In Metz, our city guide, Claudia, told us that Metz was inhabited as early as 1000 BC, and had been a Celtic trading post. In the 19th century, it was built up on the basis of coal, iron, and steel, under the influence of Wilhelm II who was a key figure in starting World War I. We were in the Alsace-Lorraine area, the site of many wars, which have occurred every 40 years on average. Claudia was enthusiastic about the cultural opportunities of Metz. They have Opera, Drama, Ballet and the Musée Pompidou Metz, a modern art museum modeled after the Musée Pompidou Paris.
On the way to Luxembourg from Metz, we stopped at the Luxembourg Cemetery for US war dead. Most other nations bury their soldiers near where they fell, but it was felt that America would not accept the idea of burials in German soil, so the cemeteries for US soldiers killed in WW II are in other countries, such as Luxembourg, Belgium, and the Netherlands. This cemetery was simple and elegant. One of the other bus guides gave a very personal
account of the Normandy invasion and the Battle of the Bulge, which occurred nearby. He told us that Allied forces arrived at the Maginot line and found the pillboxes empty. They could have advanced unopposed. However, Eisenhower ordered a delay until Allied forces could be strengthened, by which time the pillboxes were manned, a costly decision.
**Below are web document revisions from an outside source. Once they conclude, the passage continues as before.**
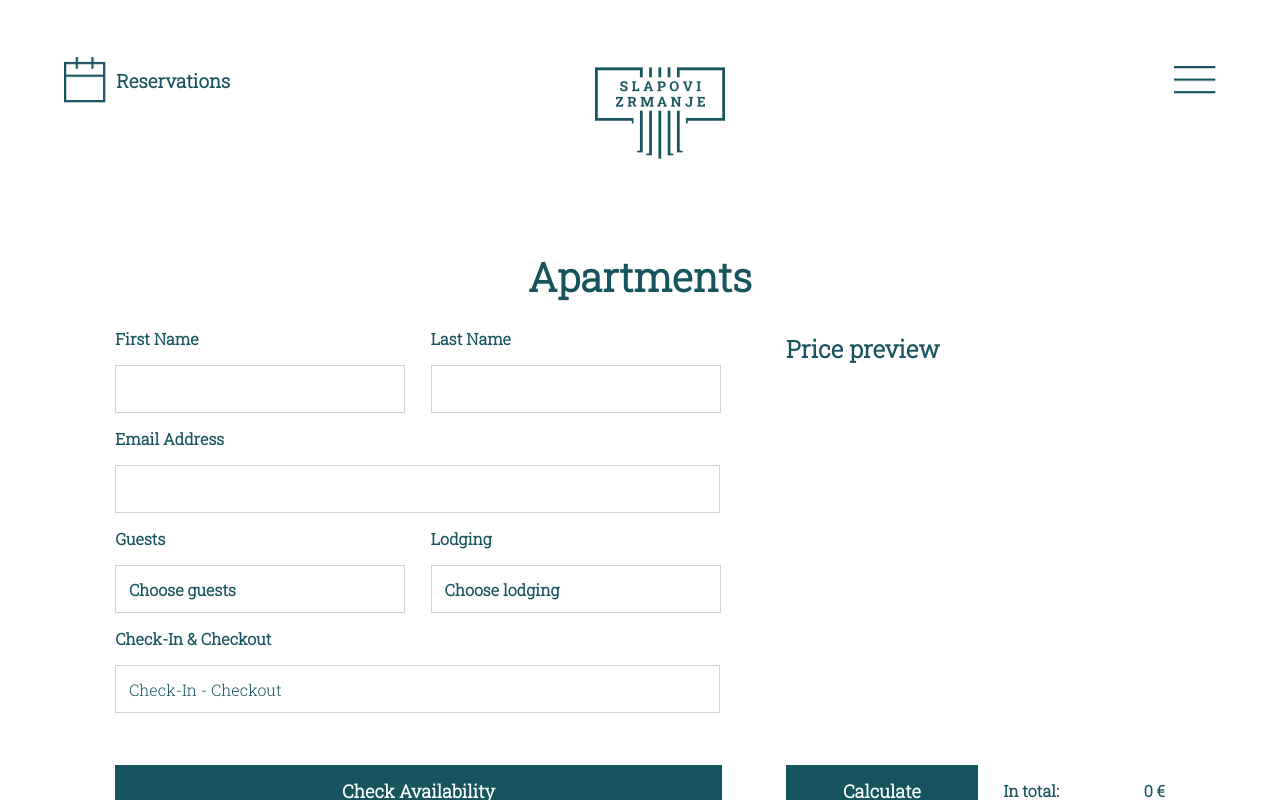
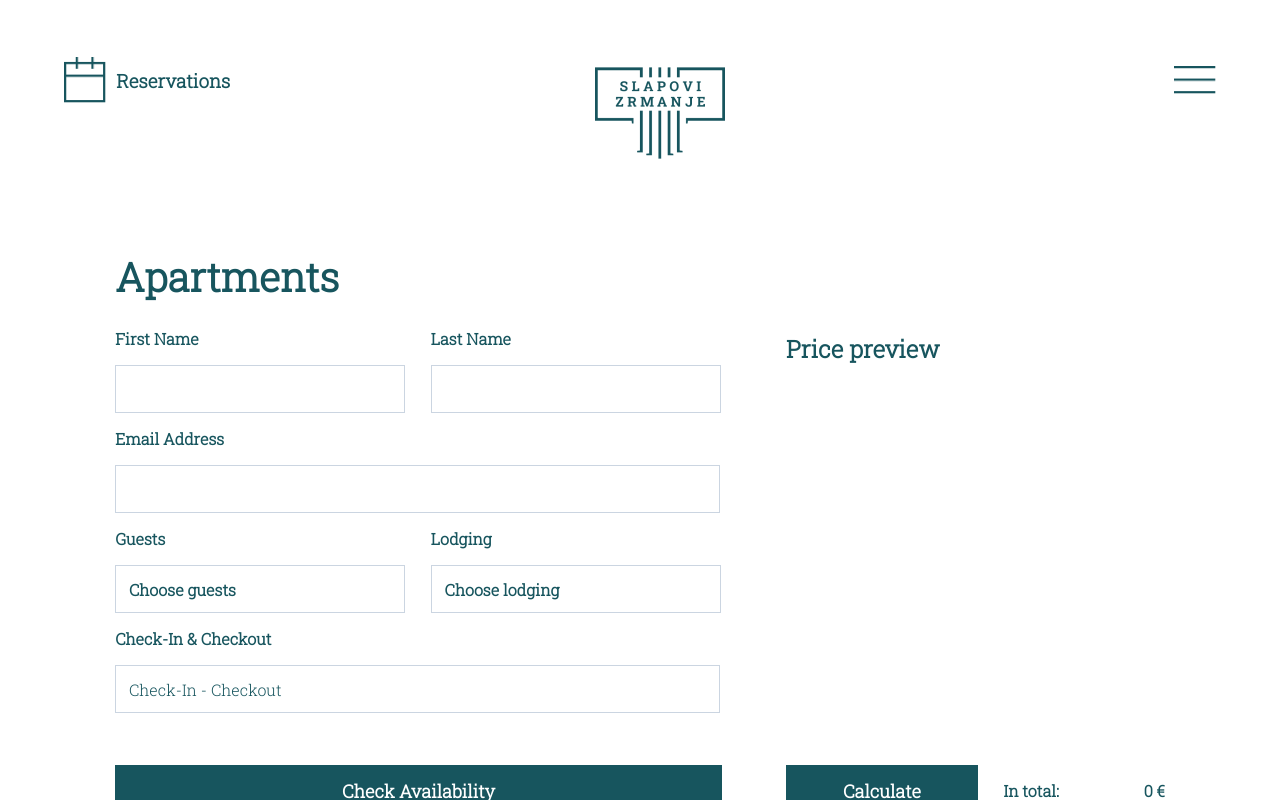
Before and after one commit to aleksandarb99/slapovi-zrmanje-fe, an Angular app: page /apartment in a window 1280 px wide. Built offline with nearby package versions, Linux system fonts and the light colour scheme.

Commit message:
Fix margin left

```diff
--- a/src/app/components/pages/apartment-page/apartment-page.component.sass
+++ b/src/app/components/pages/apartment-page/apartment-page.component.sass
@@ -16,10 +16,11 @@ main
     h1
         margin-top: 10px
         margin-bottom: 10px
-        text-align: center
+        text-align: start
         color: $base-blue-color
         font-weight: bold
         font-size: 40px
+        margin-left: 2vw
 
 .upper-content
     display: flex
--- a/src/app/components/pages/camp-page/camp-page.component.sass
+++ b/src/app/components/pages/camp-page/camp-page.component.sass
@@ -16,10 +16,11 @@ main
     h1
         margin-top: 10px
         margin-bottom: 10px
-        text-align: center
+        text-align: start
         color: $base-blue-color
         font-weight: bold
         font-size: 40px
+        margin-left: 2vw
 
 .upper-content
     display: flex
--- a/src/app/components/pages/room-page/room-page.component.sass
+++ b/src/app/components/pages/room-page/room-page.component.sass
@@ -16,10 +16,11 @@ main
     h1
         margin-top: 10px
         margin-bottom: 10px
-        text-align: center
+        text-align: start
         color: $base-blue-color
         font-weight: bold
         font-size: 40px
+        margin-left: 2vw
 
 .upper-content
     display: flex
--- a/src/environment/environment.ts
+++ b/src/environment/environment.ts
@@ -1,4 +1,4 @@
 export const environment = {
-  // apiUrl: 'https://t0vmtwdvz1.execute-api.eu-central-1.amazonaws.com/prod',
-  apiUrl: 'http://localhost:8080',
+  apiUrl: 'https://t0vmtwdvz1.execute-api.eu-central-1.amazonaws.com/prod',
+  // apiUrl: 'http://localhost:8080',
 };
```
We continued on to Luxembourg and arrived at the boat around 5:00 PM with a reception scheduled for 6:30, followed by dinner. We were introduced to the staff, and received a detailed explanation of procedures and rules. It was humorous, but very long, a number of nodding heads could be observed, including mine.
After dinner Teresa and I went out for a stroll on the deck and found that were about to go through our first of 17 locks. This one was a drop of 3 meters, not that much.
That evening, Teresa locked the deadbolt, and then found that she could not unlock it. It took two staff people, one with a special key, to open the door. They explained that, incredible as it may sound, if you double lock the deadbolt from the inside, it cannot be opened from the inside. “That’s not safe!” I said, “What if there is an emergency”? He explained that they will quickly come around and make sure every door can be opened. There’s more to this story. Only I don’t know what it is.